Thursday, November 29, 2007
every day, almost every way
I've had my eye on Lorna Sass's latest cookbook, Whole Grains Every day, Every Way, for a while now. I'd sneek peeks at it in various bookstores and then look at the price, go through the book again, look at Lorna's picture where she stands in a field of grain in a cute polka dot sundress, lament the fact I don't live near any hills, and make a mental note to get the book next time. Well, I finally got it and I really wish I had bought it sooner.
The book starts out with a basic introduction to different types of grains, information about how to buy and store them, how to cook them and what flavors are complemented by them. Then there are pictures of some of the recipes and photos of the grains on their own. The photos do not look done up or fancy - they look exactly how they would if you made them in your own kitchen and they are true to the ingredients. With some cookbooks this is not the case - the Tassajara Cookbook, which I should have read the Amazon review for before buying, has gorgeous pictures of the Zen Mountain Center and the food served there, but the pictures do not always match the recipe, and for that matter, some of the recipes don't work as written. While Lorna Sass's book made me want to cook every grain I could get my hands on, the Tassajara Cookbook made me feel like I needed to go to Tassajara for a retreat to try the gorgeous looking food and unwind from the frustration of the inconsistent recipes. I am going to keep trying some of the non-dessert recipes from the Tassajara book and get back to you - I've given up on the cookie recipes because they've all been not-so-good. But in the meantime I will return to praising Lorna Sass and her love of whole grains.
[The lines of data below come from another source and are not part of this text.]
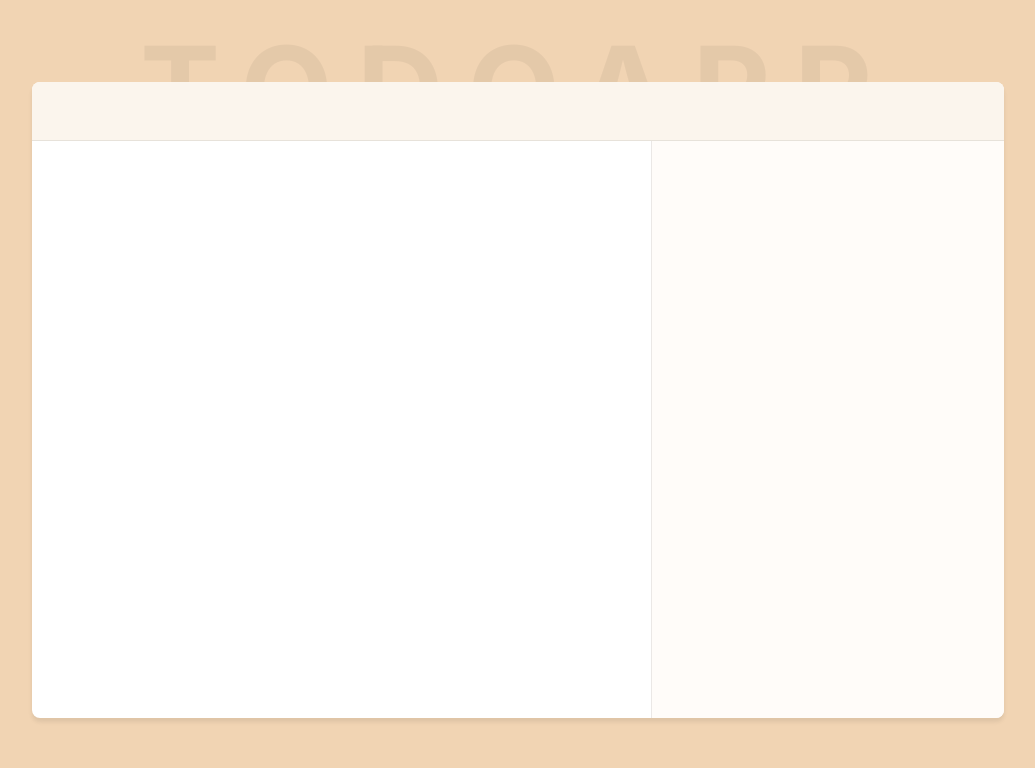
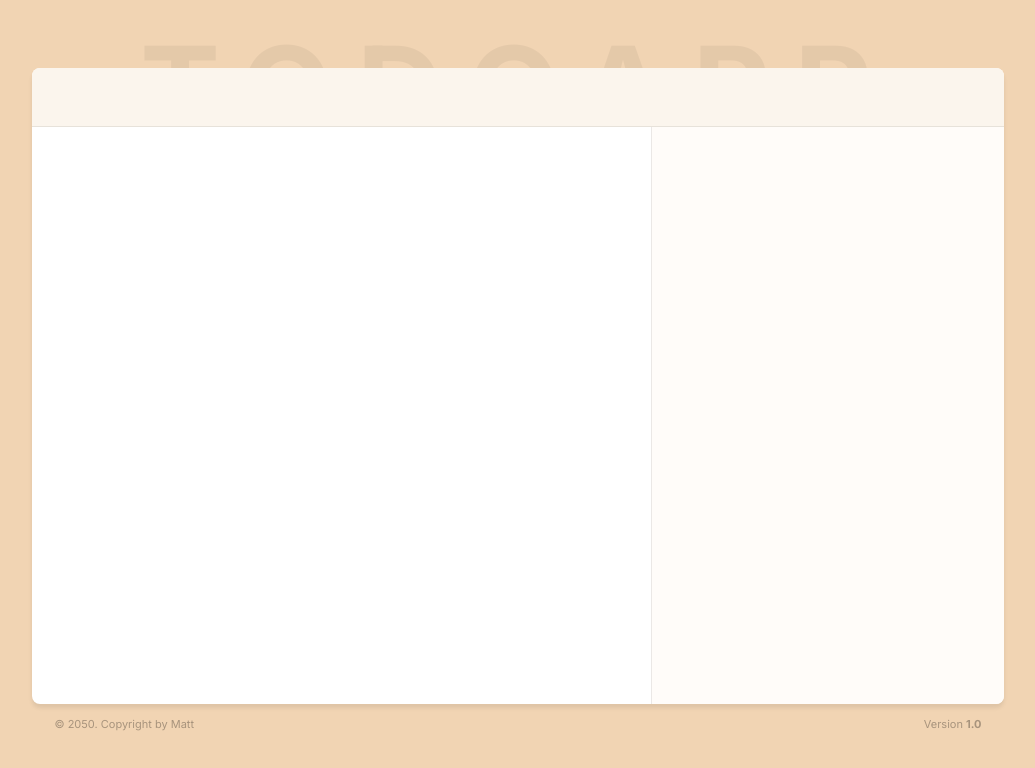
Before and after one commit to KryticalCode/todo-app, a React (Vite) app: page / in a window 1280 px wide. Shown: the top 768 px of the page, without its empty margins (122-1157 px from the left). Built offline with nearby package versions, Linux system fonts and the light colour scheme.

Commit message:
Style: Footer implementation
--- Last commit before refactor of App component into other components

```diff
--- a/src/App.tsx
+++ b/src/App.tsx
@@ -15,7 +15,12 @@ function App() {
         <section className="col-[2/3] row-[2/3] bg-[#fffcf9] border-l border-black/[0.08]"></section>
       </main>
 
-      <footer></footer>
+      <footer className="flex justify-between w-[927px] items-center text-[11px] opacity-30 mt-[12px]">
+        <small className="text-[11px]">&copy; 2050. Copyright by Matt</small>
+        <p>
+          Version <b>1.0</b>
+        </p>
+      </footer>
     </div>
   );
 }
```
Once you get through the first 113 pages of grain introduction (I know this sounds like a chore, but it's really not), you are more than well prepared to cook up a feast. What you'll notice is that most recipes have suggestions as to what grains you can substitute in/out (because not all of us have 4 cups of kamut in the pantry) and some simple variations to modify the flavors. I think a lot of people are wary of trying to incorporate whole grains beyond brown rice or oats into their diets because they are not familiar with the tastes or ways to cook them, but between the introductory section and the simple recipes anyone should be able to start exploring the colorful (seriously!) world of hominy, teff and quinoa.
I've tried recipes from each section (soups/salads, mains, sides, breakfast and dessert) and they've all been fantastic. However, I think the one that has been the biggest hit in our house has been the coconut rice pudding. My love for rice pudding has already been documented, but this variation brings rice pudding to a whole new level - wholesome, exotic and incredibly fragrant. Also, it's quite possibly the easiest dessert I've made in a long time. I adapted the recipe from the one in the book - used brown rice instead of black chinese rice, added raisins, didn't top with lychees, used low fat coconut milk instead of regular, but the general idea is the same: rice + water + coconut milk = pudding. It's vegan, it's relatively healthy, it's simple and it's a show stopper of a recipe. Go make it and eat it while you look at Lorna Sass's amazing book.
Coconut brown rice pudding
adapted from Whole Grains Every Way, Every Day
1 cup brown rice, rinsed
1 3/4 c water
pinch of salt
1 can low-fat coconut milk
1/2 c raisins
4 T sugar (or to taste)
1. Bring the water to a boil and add the rice and pinch of salt. Cover, reduce heat and cook for about 20-30 minutes (want the rice to be tender but not totally done). Don't worry if there is still water in the pot.
2. Add the coconut milk and raisins and return to a boil. Stir occasionally so that the rice doesn't stick, and add sugar after about 5 minutes. Cook for another 5 minutes, or until the rice is cooked and has absorbed most of the milk.
Note: the rice will continue to absorb the coconut milk as it sits, so don't be worried if the mixture still looks a little soupy by the time the rice is done.